These wines paired beautifully with the rich duck pie and its sweet chasselas sauce on the side.

The next three wines were a bit older, and as expected the 2000 Chateau Gloria and the 2001 Leoville Barton were already smooth and elegant.  1997 was a somewhat mediocre vintage in Bordeaux and this 1997 Leoville Barton did not arise above that assessment.  Fortunately, we had a succulent roast "chapon" that enhanced all the wines we tasted.


As we moved on to the cheese course, we were presented with a trio of wines that generated both anticipation and worry.  A 1960 Chateau Leoville Poyferre was from a terrible vintage year and we expected the worst; in fact, it was drinkable in an odd sort of way, tasting of coffee and caramel.  The 1990 Leoville Barton was a fine wine for its age, but the 1986 Leoville Las Cases was a revelation, still full-bodied with generous fruit and smooth tannins.

To accompany our dessert, a rich chestnut Christmas cake, we were offered three wonderful sweet wines: a 1995 Tokay Aszu from Disnoko, a 2003 Chateau Sigalas Raboud sauterne, and a muscat.  The consensus was that the Tokay's sweetness paired best with the cake.

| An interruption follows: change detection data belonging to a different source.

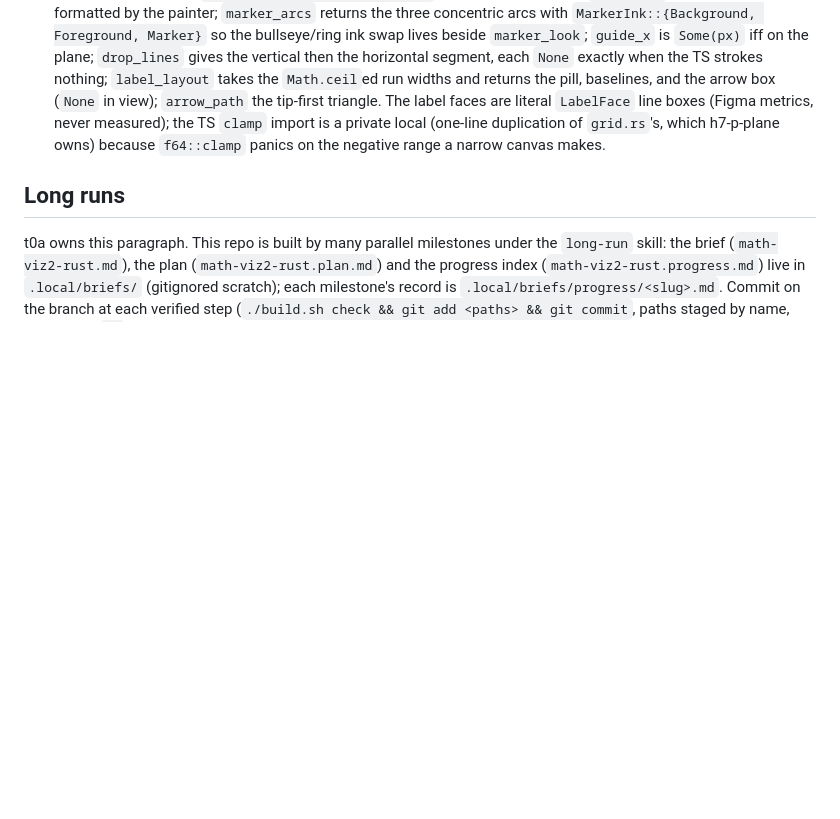
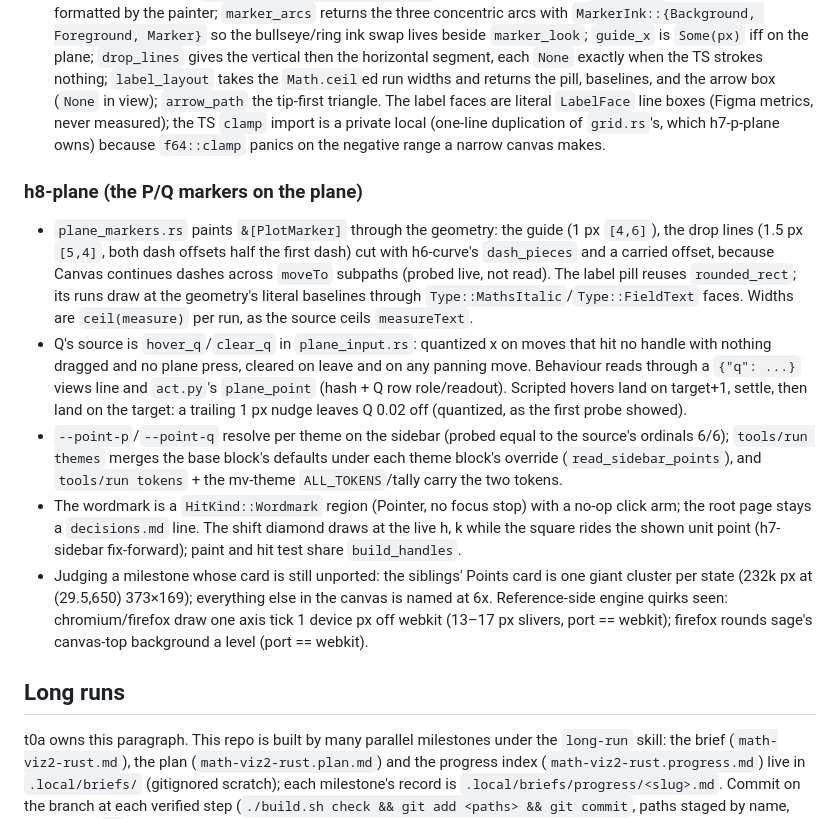
Before and after one commit to niels4/math-viz-rust, a Markdown page: CLAUDE.md, the part around the change. Rendered like a GitHub page; blank space fills up the shorter version.

Commit message:
h8-plane: settled block

```diff
--- a/CLAUDE.md
+++ b/CLAUDE.md
@@ -624,6 +624,37 @@ no new tokens (all eight tabled).
   (one-line duplication of `grid.rs`'s, which h7-p-plane owns) because
   `f64::clamp` panics on the negative range a narrow canvas makes.
 
+### h8-plane (the P/Q markers on the plane)
+
+- `plane_markers.rs` paints `&[PlotMarker]` through the geometry: the guide
+  (1 px `[4,6]`), the drop lines (1.5 px `[5,4]`, both dash offsets half the
+  first dash) cut with h6-curve's `dash_pieces` and a carried offset, because
+  Canvas continues dashes across `moveTo` subpaths (probed live, not read).
+  The label pill reuses `rounded_rect`; its runs draw at the geometry's
+  literal baselines through `Type::MathsItalic`/`Type::FieldText` faces.
+  Widths are `ceil(measure)` per run, as the source ceils `measureText`.
+- Q's source is `hover_q`/`clear_q` in `plane_input.rs`: quantized x on moves
+  that hit no handle with nothing dragged and no plane press, cleared on
+  leave and on any panning move. Behaviour reads through a `{"q": ...}`
+  views line and `act.py`'s `plane_point` (hash + Q row role/readout).
+  Scripted hovers land on target+1, settle, then land on the target: a
+  trailing 1 px nudge leaves Q 0.02 off (quantized, as the first probe
+  showed).
+- `--point-p`/`--point-q` resolve per theme on the sidebar (probed equal to
+  the source's ordinals 6/6); `tools/run themes` merges the base block's
+  defaults under each theme block's override (`read_sidebar_points`), and
+  `tools/run tokens` + the mv-theme `ALL_TOKENS`/tally carry the two tokens.
+- The wordmark is a `HitKind::Wordmark` region (Pointer, no focus stop) with
+  a no-op click arm; the root page stays a `decisions.md` line. The shift
+  diamond draws at the live h, k while the square rides the shown unit point
+  (h7-sidebar fix-forward); paint and hit test share `build_handles`.
+- Judging a milestone whose card is still unported: the siblings' Points
+  card is one giant cluster per state (232k px at (29.5,650) 373×169);
+  everything else in the canvas is named at 6x. Reference-side engine
+  quirks seen: chromium/firefox draw one axis tick 1 device px off webkit
+  (13–17 px slivers, port == webkit); firefox rounds sage's canvas-top
+  background a level (port == webkit).
+
 ## Long runs
 
 t0a owns this paragraph. This repo is built by many parallel milestones under the `long-run` skill: the brief (`math-viz2-rust.md`), the plan (`math-viz2-rust.plan.md`) and the progress index (`math-viz2-rust.progress.md`) live in `.local/briefs/` (gitignored scratch); each milestone's record is `.local/briefs/progress/<slug>.md`. Commit on the branch at each verified step (`./build.sh check && git add <paths> && git commit`, paths staged by name, joined with `&&` only). Edit only the files the plan's §5 assigns yours; a change needed in another milestone's file goes in the return, not the file. When a dependency merges into `claude-port`, merge it into the branch at a clean point (`git merge claude-port`, never a rebase).
```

All in all, a wonderful evening thanks to the generosity of the members with wines from their cellars, the exceptional cooking by Freddie Bacou, and the superb organization of  Frederic Berthaux.

Tuesday, December 18, 2012

Soup's On!

For years Marjon Mudde, a local Dutch artist, has wanted to involve me in one of her art projects.  After flirting with the idea of a recipe book using local produce, she decided to create a special pop-book featuring just one,  my recipe for curried pumpkin soup.  Marjon worked tirelessly on the design while I refined the recipe, and the result was presented at Marjon's studio Sunday morning.

The book is a triumph: cleverly constructed, humorous (Bosco even appears!) multi-colored, and still informative.  It is a joy to hold and use.

Those lucky enough to attend the demonstration were dazzled by Marjon's technique and attention to detail.  Suddenly 45 euros did not seem like a lot to pay for such a work of art.

Following the presentation, everyone got a chance to taste the curried pumpkin soup at a lunch prepared by Martine at the the Puits de Jour cafe.  Like the book itself, the soup was also a success.